Mentioned buccal suckers seem to assist in the parasite's translocation while searching for an optimal niche and we speculate about their temporary attachment function during feeding as well. They appear to be located in a buccal capsule and probably evert when needed (e.g. while feeding), resembling the fingers of gloves. Supporting attachment structures can be found at the surface of tegument, such as tegumental folds and prominent lobular extensions in the middle part of hindbody (fig. 2). The lobular extensions along with the tegumental folds facilitate the parasite's firm fixation to the host gills by locking to the gill lamellae.
In addition to mentioned adaptations, the parasite exhibits a complex digestive tract well equipped for hematophagous feeding, consisting of subterminal mouth opening (fig. 4C), eversible pharynx (fig. 4A and 5C) with adjacent glandular structures, and a blind-ending gut with cecal lining. The prominent musculature forming the pharynx supports the idea about its sucker function during feeding on host blood. Glandulo-muscular organs (fig. 4B), located apically and opened into the mouth corner, are considered to be a part of the digestive tract but their real function still remains enigmatic. Interestingly, the CLSM with phalloidin labeling has been the first method that has drawn attention to these previously unnoticed structures.
In conclusion, the combination of several microscopic techniques has been proved as a powerful tool to exactly map the parasite‘s body architecture, because it allows visualization of structures noticeable only when using specific method, and thus offers a complex insight into the body organ morphology and arrangement.
 Hodová I. et al.: Central European Journal of Biology 5, 702-709 (2010)
 Valigurová A. et al.: Parasitology Research 108, 383-394 (2011)
 Zurawski T.H. et al.: International Journal for Parasitology 31, 783-792 (2001)
 Zurawski T.H. et al.: Journal of Parasitology 89, 198-200 (2003)

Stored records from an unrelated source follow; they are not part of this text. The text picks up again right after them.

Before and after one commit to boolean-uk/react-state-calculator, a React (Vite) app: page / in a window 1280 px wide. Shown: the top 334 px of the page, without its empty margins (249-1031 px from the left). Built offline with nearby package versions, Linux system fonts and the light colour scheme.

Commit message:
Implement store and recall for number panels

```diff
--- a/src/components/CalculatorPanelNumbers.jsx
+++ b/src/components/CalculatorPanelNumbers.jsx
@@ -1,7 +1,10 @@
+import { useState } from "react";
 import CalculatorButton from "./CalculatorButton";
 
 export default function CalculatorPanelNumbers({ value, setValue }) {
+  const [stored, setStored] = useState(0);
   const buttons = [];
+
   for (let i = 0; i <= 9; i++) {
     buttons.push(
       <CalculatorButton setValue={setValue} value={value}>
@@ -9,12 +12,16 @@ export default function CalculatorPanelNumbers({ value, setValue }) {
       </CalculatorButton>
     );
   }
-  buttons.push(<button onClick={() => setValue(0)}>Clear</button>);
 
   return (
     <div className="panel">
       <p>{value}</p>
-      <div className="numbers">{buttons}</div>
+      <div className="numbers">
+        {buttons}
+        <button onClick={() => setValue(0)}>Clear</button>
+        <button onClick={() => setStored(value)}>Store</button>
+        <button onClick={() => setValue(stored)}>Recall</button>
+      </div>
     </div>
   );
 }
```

Mgr. Iveta Hodová, Ph.D.
Mgr. Radim Sonnek
RNDr. Andrea Valigurová, Ph.D.
Department of Botany and Zoology
Faculty of Sciences
Masaryk University, Brno